My response: The folks who will have a harder time finding a job want to thank you for making that decision on their behalf.

They usually chuckle and say something like: Well, that’s okay. The ones who get paid more will also thank me.

What amazes me about such exchanges is how blase folks are about making decisions that might harm others, even if their cost-benefit analysis is correct, and how little they care about whether they are right or wrong. They act as if their good intentions gives them a pass for being wrong and causing harm. That’s reckless.

A key reason I appreciate liberty isn’t because I believe the costs (like those in the above example) outweigh the benefits (though I do believe that), it’s because I believe I should be very careful when I’m thinking in terms of who to harm — even if I believe the benefits exceed the costs.

I don’t like it when others decide it’s okay to harm me for what they think is the greater good, so what entitles me to inflict harm on others? Treat others as you, yourself, would like to be treated.

Few of the reckless greater-do-gooders like it when others decide it’s okay to harm them. Yet, they rarely make the connection that because they don’t like it, maybe they should refrain as much as possible from advocating harming others.

I’m not a fan of society-level cost-benefit analysis, because it separates the analyzers from the direct costs and benefits and makes it too easy to be careless and support the outcome that garners the most favorable agreement with peers.

It’s to easy to say this: I support this because I think we* have to do something. We* just can’t sit by and let these people suffer.

*Of course, by ‘we’, they usually mean others.

It’s not so easy to say: You know, it may be unfortunate, but we all have unfortunate things happen to us and need to make adjustments. Besides, if we do something to help them though government, that just means we’re causing harm to others. Maybe, if we really do believe it is worth it to help them we should open our own checkbook, volunteer our time or start an organization to help them, rather than just make empty declarations.

More Signals v Causes

I came across a couple good examples of confusing signals and causes this week.

1. Does language cause culture? In this case, do languages that “grammatically associate the future and the present, foster future-oriented behavior”? More likely: Language is shaped by culture.

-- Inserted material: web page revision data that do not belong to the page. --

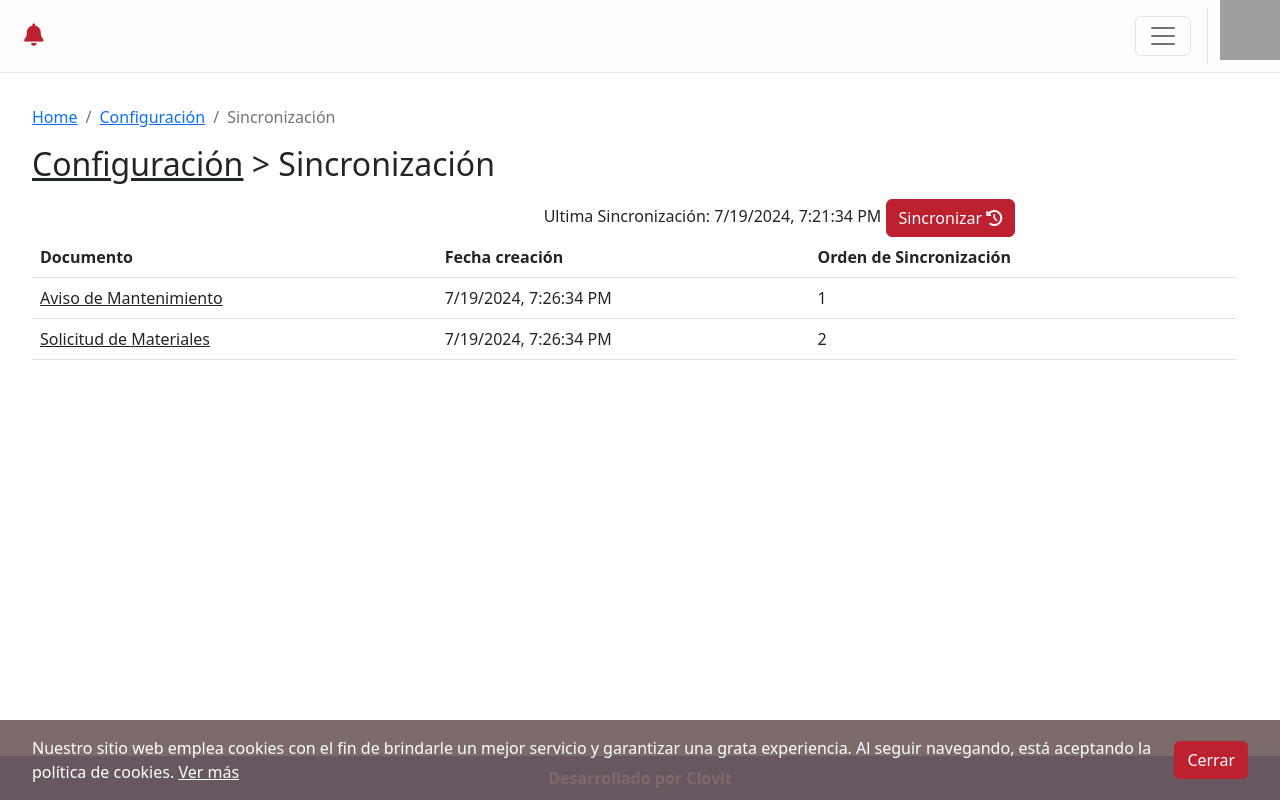
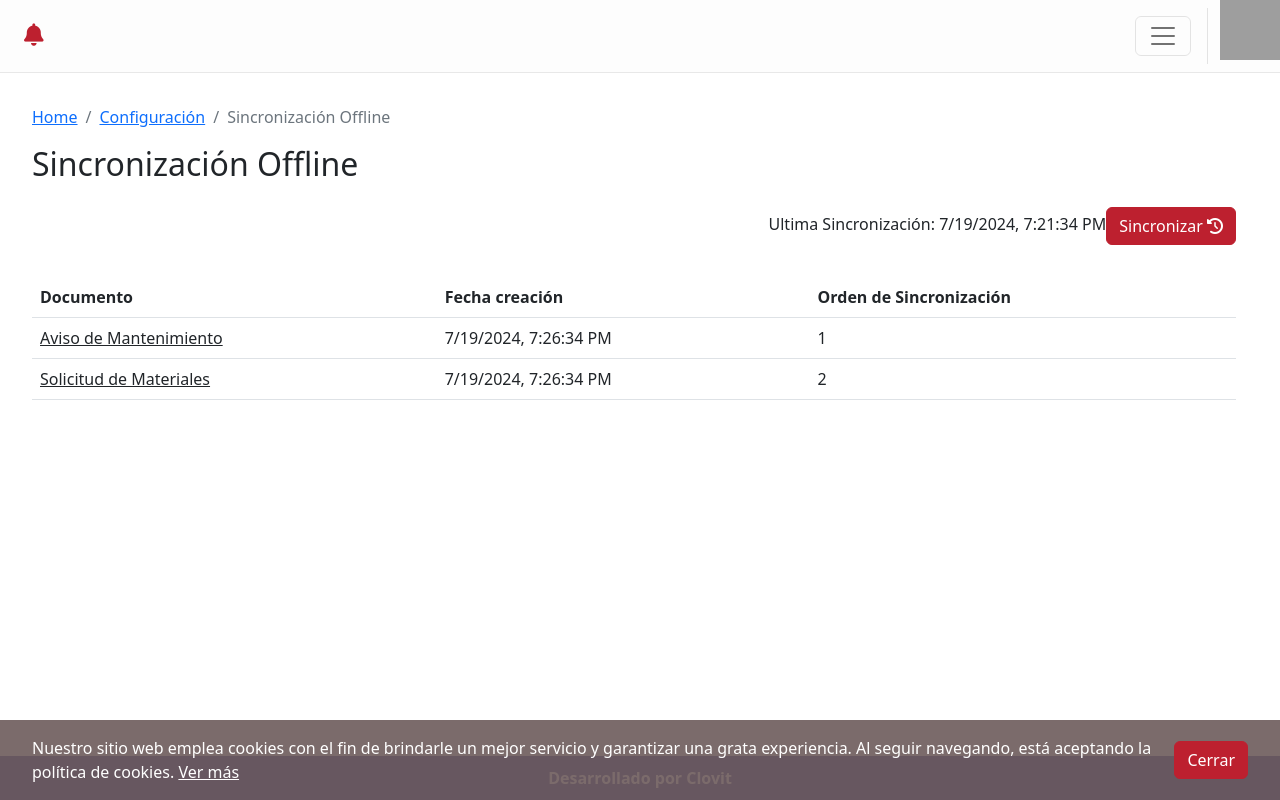
Before and after one commit to cdramirezh/almacenes-pulmon, a React (Create React App) app: page /configurationSync in a window 1280 px wide. Built offline with nearby package versions, Linux system fonts and the light colour scheme; grey boxes are pictures that could not be loaded.

Commit message:
Renaming Sincronización by Sincronización Offline

```diff
--- a/src/pages/ConfigurationPage.jsx
+++ b/src/pages/ConfigurationPage.jsx
@@ -22,10 +22,10 @@ const ConfigurationPage = ({ supplierData }) => {
     return (
         <div className="configuration-page">
             <SEO title="Decorceramica - Portal de colaboradores | Mis datos" description="Valida tus datos y comprueba que la información de la que la empresa dispone sea correcta" />
-						<Breadcrumb>
-							<LinkContainer to='/home'><Breadcrumb.Item>Home</Breadcrumb.Item></LinkContainer>
-							<Breadcrumb.Item active>Configuración</Breadcrumb.Item>
-						</Breadcrumb>
+            <Breadcrumb>
+                <LinkContainer to='/home'><Breadcrumb.Item>Home</Breadcrumb.Item></LinkContainer>
+                <Breadcrumb.Item active>Configuración</Breadcrumb.Item>
+            </Breadcrumb>
             <Row>
                 <Col>
                     <h2>Configuración</h2>
@@ -49,7 +49,7 @@ const ConfigurationPage = ({ supplierData }) => {
                                 <span className="configurationBoxIcon fa-solid fa-history"/>
                             </Card.Body>
                             <Card.Body>
-                                <Card.Title>Sincronización</Card.Title>
+                                <Card.Title>Sincronización Offline</Card.Title>
                             </Card.Body>
                         </Card>
                     </Link>
--- a/src/pages/ConfigurationSyncPage.jsx
+++ b/src/pages/ConfigurationSyncPage.jsx
@@ -31,16 +31,17 @@ const ConfigurationSyncPage = () => {
 						<Breadcrumb>
 							<LinkContainer to='/home'><Breadcrumb.Item>Home</Breadcrumb.Item></LinkContainer>
 							<LinkContainer to='/configuration'><Breadcrumb.Item>Configuración</Breadcrumb.Item></LinkContainer>
-							<Breadcrumb.Item active>Sincronización</Breadcrumb.Item>
+							<Breadcrumb.Item active>Sincronización Offline</Breadcrumb.Item>
 						</Breadcrumb>
             <Row>
                 <Col>
-                    <h2><Link className="breadCrumbTitle" to="/configuration">Configuración</Link> &gt; Sincronización</h2>
+                    <h2>Sincronización Offline</h2>
                 </Col>
             </Row>
-            <Row>
-                <Col className="col-7 offset-5">
-                    <FloatingLabel>Ultima Sincronización: {tenMinutesBefore} <Button variant="primary">Sincronizar <span className="fa-solid fa-history"></span></Button></FloatingLabel>
+            <Row className="mb-4">
+                <Col className="col-7 offset-5 text-end">
+                    <span>Ultima Sincronización: {tenMinutesBefore}</span>
+                    <Button variant="primary" className="my-2">Sincronizar <span className="fa-solid fa-history"></span></Button>
                 </Col>
             </Row>
             <Row>
```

Cultures that save for the future evolve words that convey that part of their culture.

2. Does consumption of processed meats shorten life?  More likely: Folks who eat things that have been considered bad for you for the last 50 years also have other unhealthy behaviors that may contribute to shorten lives.

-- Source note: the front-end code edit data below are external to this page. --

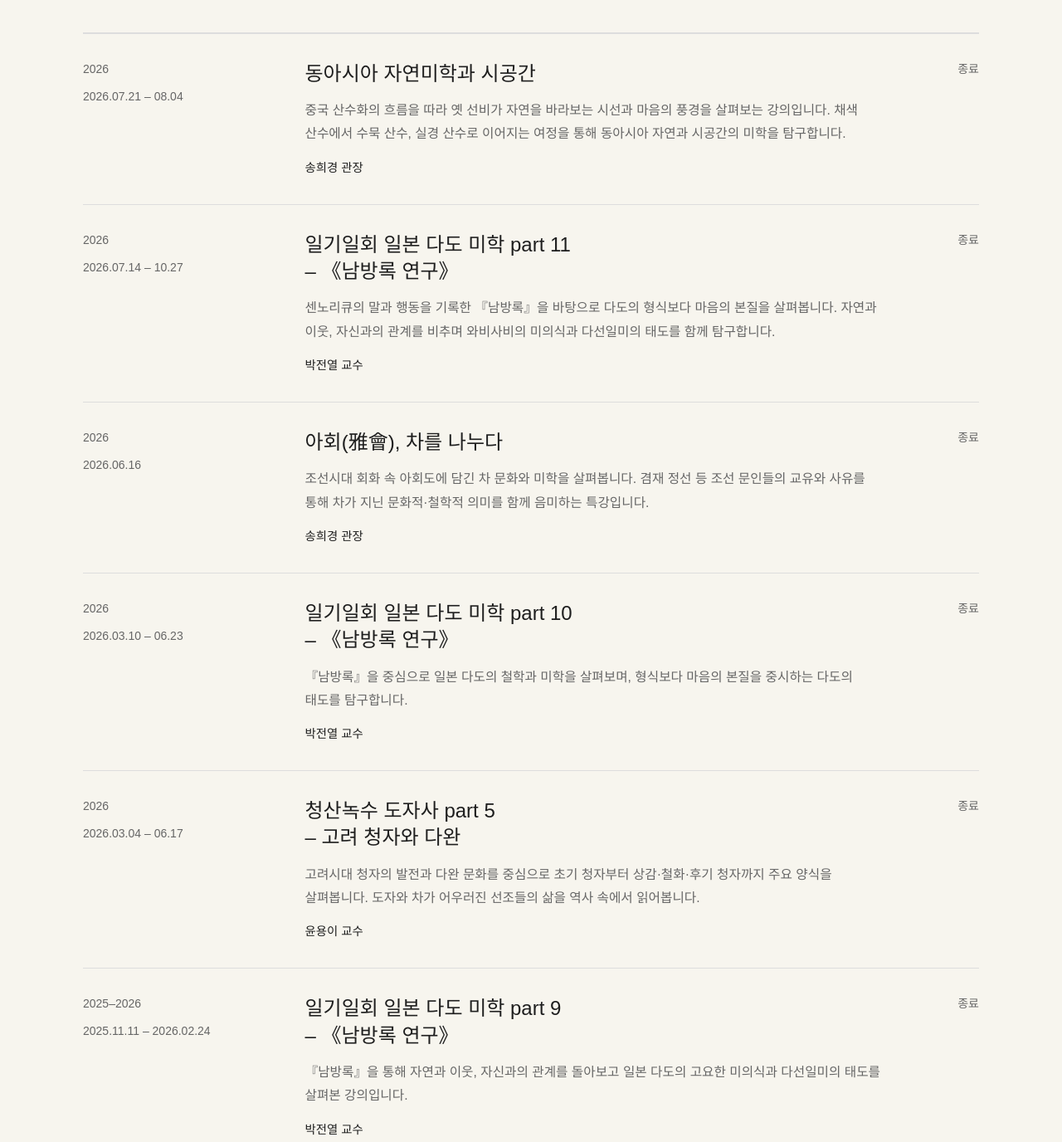
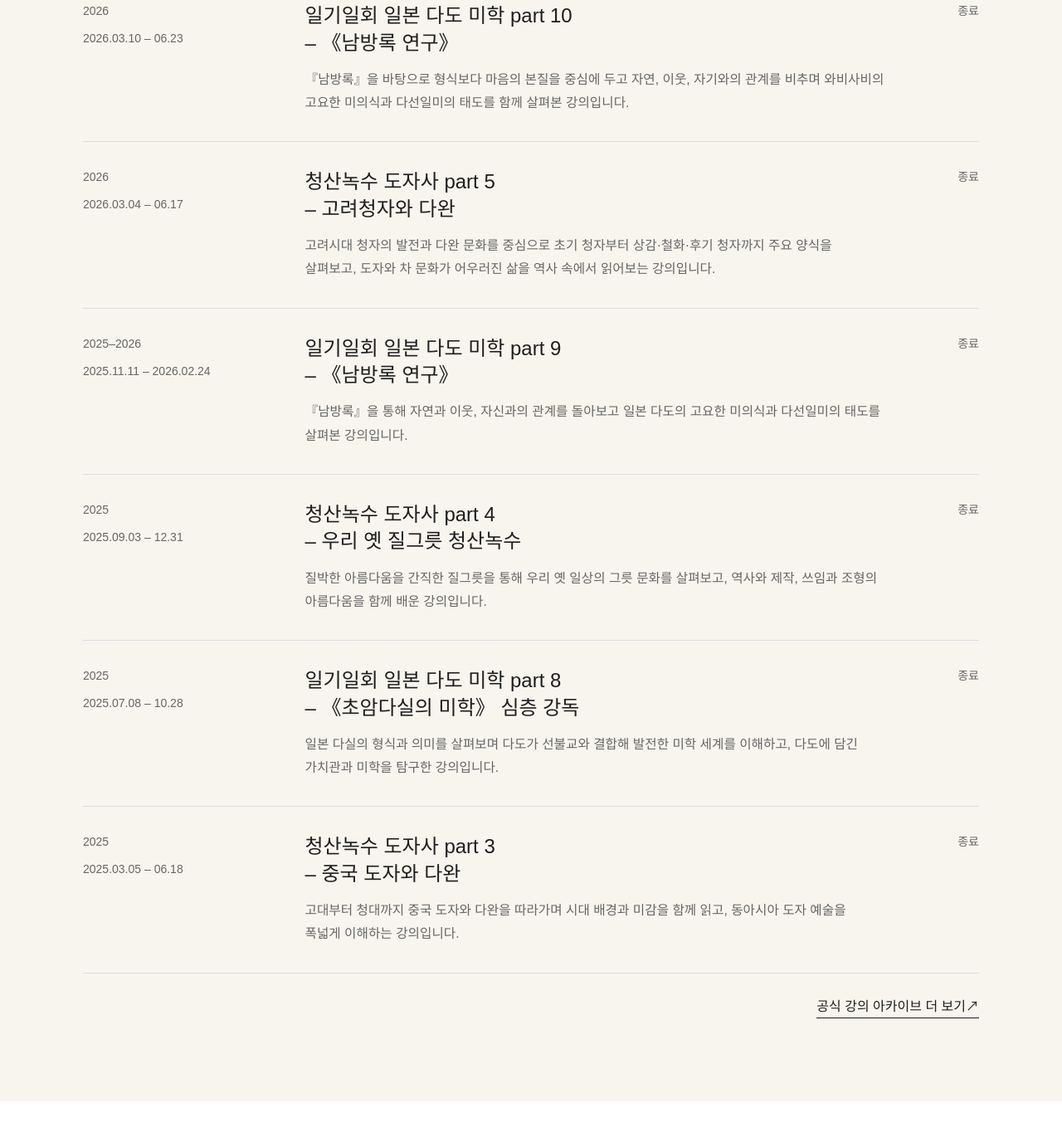
Before and after one commit to coolty81/firstClass, a plain HTML site: page tscent/class.html in a window 1280 px wide. Shown: the part 2416-3792 px from the top of the page at 83% size. Drawn offline with Linux system fonts and the light colour scheme; a web font is replaced by a local one.

Commit message:
Correct lecture status and archive based on official class listing

```diff
--- a/tscent/class.html
+++ b/tscent/class.html
@@ -94,18 +94,16 @@
 
                 <article class="current-class-panel">
                     <div class="current-class-copy">
-                        <span class="class-status"><span aria-hidden="true"></span> ONGOING · 2026</span>
-                        <p class="class-period">2026.09.02 – 12.12</p>
-                        <h3>청산녹수 도자사 part 6<br>– 조선 도자와 다완</h3>
-                        <p class="class-description">이번 강의에서는 조선 도자와 다완을 중심으로 조선의 도자 문화와 미의식을 살펴봅니다. 분청사기와 백자의 전개 과정을 시대별로 이해하고, 도자에 담긴 역사와 미감을 탐구합니다. 임진왜란 전후 조선 도공들의 이동을 통해 형성된 한·일 도자와 차문화의 교류와 영향도 함께 살펴봅니다.</p>
-                        <div class="class-instructor"><span>강의</span><strong>윤용이 교수</strong></div>
-                        <a class="outline-btn class-apply-btn" href="https://tscent-tea.com/blogs/class" target="_blank" rel="noopener noreferrer">공식 강의 안내 및 신청 <span aria-hidden="true">↗</span></a>
+                        <span class="class-status"><span aria-hidden="true"></span> SCHEDULE CHECK</span>
+                        <h3>현재 신청 가능한<br>강의 일정을 확인해 주세요.</h3>
+                        <p class="class-description">공식 강의 페이지에서 확인되는 최근 ‘진행중’ 강의는 2026년 3월 10일부터 6월 23일까지 진행된 일정입니다. 현재 날짜인 2026년 11월 27일에는 해당 기간이 종료되었으므로, 새롭게 모집 중인 강의가 있는지는 공식 안내에서 확인해 주세요.</p>
+                        <a class="outline-btn class-apply-btn" href="https://tscent-tea.com/blogs/class" target="_blank" rel="noopener noreferrer">공식 강의 일정 확인하기 <span aria-hidden="true">↗</span></a>
                     </div>
                     <figure class="current-class-image image-placeholder" role="img" aria-label="청산녹수 도자사 part 6 강의 이미지 자리">
                         <figcaption class="sr-only">청산녹수 도자사 part 6 강의 이미지</figcaption>
                     </figure>
                 </article>
-                <p class="class-data-note">2026년 11월 27일 기준, 공식 강의 페이지에 ‘진행중’으로 소개된 일정입니다. 실제 신청 가능 여부와 세부 수업 일정은 공식 페이지에서 확인해 주세요.</p>
+                <p class="class-data-note">공식 페이지의 ‘진행중’ 표시는 2026년 3월 10일~6월 23일 일정으로 확인됩니다. 페이지 갱신 시점이 현재와 다를 수 있어 현재 모집 여부는 공식 안내를 통해 재확인해야 합니다.</p>
             </div>
         </section>
 
@@ -118,61 +116,50 @@
 
                 <div class="class-archive">
                     <article class="class-archive-item">
-                        <div class="archive-meta"><span>2026</span><span>2026.07.21 – 08.04</span></div>
+                        <div class="archive-meta"><span>2026</span><span>2026.03.10 – 06.23</span></div>
                         <div class="archive-main">
-                            <h3>동아시아 자연미학과 시공간</h3>
-                            <p>중국 산수화의 흐름을 따라 옛 선비가 자연을 바라보는 시선과 마음의 풍경을 살펴보는 강의입니다. 채색 산수에서 수묵 산수, 실경 산수로 이어지는 여정을 통해 동아시아 자연과 시공간의 미학을 탐구합니다.</p>
-                            <span class="archive-instructor">송희경 관장</span>
+                            <h3>일기일회 일본 다도 미학 part 10<br>– 《남방록 연구》</h3>
+                            <p>『남방록』을 바탕으로 형식보다 마음의 본질을 중심에 두고 자연, 이웃, 자기와의 관계를 비추며 와비사비의 고요한 미의식과 다선일미의 태도를 함께 살펴본 강의입니다.</p>
                         </div>
                         <span class="archive-state">종료</span>
                     </article>
-
                     <article class="class-archive-item">
-                        <div class="archive-meta"><span>2026</span><span>2026.07.14 – 10.27</span></div>
+                        <div class="archive-meta"><span>2026</span><span>2026.03.04 – 06.17</span></div>
                         <div class="archive-main">
-                            <h3>일기일회 일본 다도 미학 part 11<br>– 《남방록 연구》</h3>
-                            <p>센노리큐의 말과 행동을 기록한 『남방록』을 바탕으로 다도의 형식보다 마음의 본질을 살펴봅니다. 자연과 이웃, 자신과의 관계를 비추며 와비사비의 미의식과 다선일미의 태도를 함께 탐구합니다.</p>
-                            <span class="archive-instructor">박전열 교수</span>
+                            <h3>청산녹수 도자사 part 5<br>– 고려청자와 다완</h3>
+                            <p>고려시대 청자의 발전과 다완 문화를 중심으로 초기 청자부터 상감·철화·후기 청자까지 주요 양식을 살펴보고, 도자와 차 문화가 어우러진 삶을 역사 속에서 읽어보는 강의입니다.</p>
                         </div>
                         <span class="archive-state">종료</span>
                     </article>
-
-                    <article class="class-archive-item">
-                        <div class="archive-meta"><span>2026</span><span>2026.06.16</span></div>
-                        <div class="archive-main">
-                            <h3>아회(雅會), 차를 나누다</h3>
-                            <p>조선시대 회화 속 아회도에 담긴 차 문화와 미학을 살펴봅니다. 겸재 정선 등 조선 문인들의 교유와 사유를 통해 차가 지닌 문화적·철학적 의미를 함께 음미하는 특강입니다.</p>
-                            <span class="archive-instructor">송희경 관장</span>
-                        </div>
-                        <span class="archive-state">종료</span>
-                    </article>
-
-                    <article class="class-archive-item">
-                        <div class="archive-meta"><span>2026</span><span>2026.03.10 – 06.23</span></div>
-                        <div class="archive-main">
-                            <h3>일기일회 일본 다도 미학 part 10<br>– 《남방록 연구》</h3>
-                            <p>『남방록』을 중심으로 일본 다도의 철학과 미학을 살펴보며, 형식보다 마음의 본질을 중시하는 다도의 태도를 탐구합니다.</p>
-                            <span class="archive-instructor">박전열 교수</span>
-                        </div>
-                        <span class="archive-state">종료</span>
-                    </article>
-
-                    <article class="class-archive-item">
-                        <div class="archive-meta"><span>2026</span><span>2026.03.04 – 06.17</span></div>
-                        <div class="archive-main">
-                            <h3>청산녹수 도자사 part 5<br>– 고려 청자와 다완</h3>
-                            <p>고려시대 청자의 발전과 다완 문화를 중심으로 초기 청자부터 상감·철화·후기 청자까지 주요 양식을 살펴봅니다. 도자와 차가 어우러진 선조들의 삶을 역사 속에서 읽어봅니다.</p>
-                            <span class="archive-instructor">윤용이 교수</span>
-                        </div>
-                        <span class="archive-state">종료</span>
-                    </article>
-
                     <article class="class-archive-item">
                         <div class="archive-meta"><span>2025–2026</span><span>2025.11.11 – 2026.02.24</span></div>
                         <div class="archive-main">
                             <h3>일기일회 일본 다도 미학 part 9<br>– 《남방록 연구》</h3>
                             <p>『남방록』을 통해 자연과 이웃, 자신과의 관계를 돌아보고 일본 다도의 고요한 미의식과 다선일미의 태도를 살펴본 강의입니다.</p>
-                            <span class="archive-instructor">박전열 교수</span>
+                        </div>
+                        <span class="archive-state">종료</span>
+                    </article>
+                    <article class="class-archive-item">
+                        <div class="archive-meta"><span>2025</span><span>2025.09.03 – 12.31</span></div>
+                        <div class="archive-main">
+                            <h3>청산녹수 도자사 part 4<br>– 우리 옛 질그릇 청산녹수</h3>
+                            <p>질박한 아름다움을 간직한 질그릇을 통해 우리 옛 일상의 그릇 문화를 살펴보고, 역사와 제작, 쓰임과 조형의 아름다움을 함께 배운 강의입니다.</p>
+                        </div>
+                        <span class="archive-state">종료</span>
+                    </article>
+                    <article class="class-archive-item">
+                        <div class="archive-meta"><span>2025</span><span>2025.07.08 – 10.28</span></div>
+                        <div class="archive-main">
+                            <h3>일기일회 일본 다도 미학 part 8<br>– 《초암다실의 미학》 심층 강독</h3>
+                            <p>일본 다실의 형식과 의미를 살펴보며 다도가 선불교와 결합해 발전한 미학 세계를 이해하고, 다도에 담긴 가치관과 미학을 탐구한 강의입니다.</p>
+                        </div>
+                        <span class="archive-state">종료</span>
+                    </article>
+                    <article class="class-archive-item">
+                        <div class="archive-meta"><span>2025</span><span>2025.03.05 – 06.18</span></div>
+                        <div class="archive-main">
+                            <h3>청산녹수 도자사 part 3<br>– 중국 도자와 다완</h3>
+                            <p>고대부터 청대까지 중국 도자와 다완을 따라가며 시대 배경과 미감을 함께 읽고, 동아시아 도자 예술을 폭넓게 이해하는 강의입니다.</p>
                         </div>
                         <span class="archive-state">종료</span>
                     </article>
```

Thanks to the What We Think and Why blog for republishing my earlier Signal v Causes post.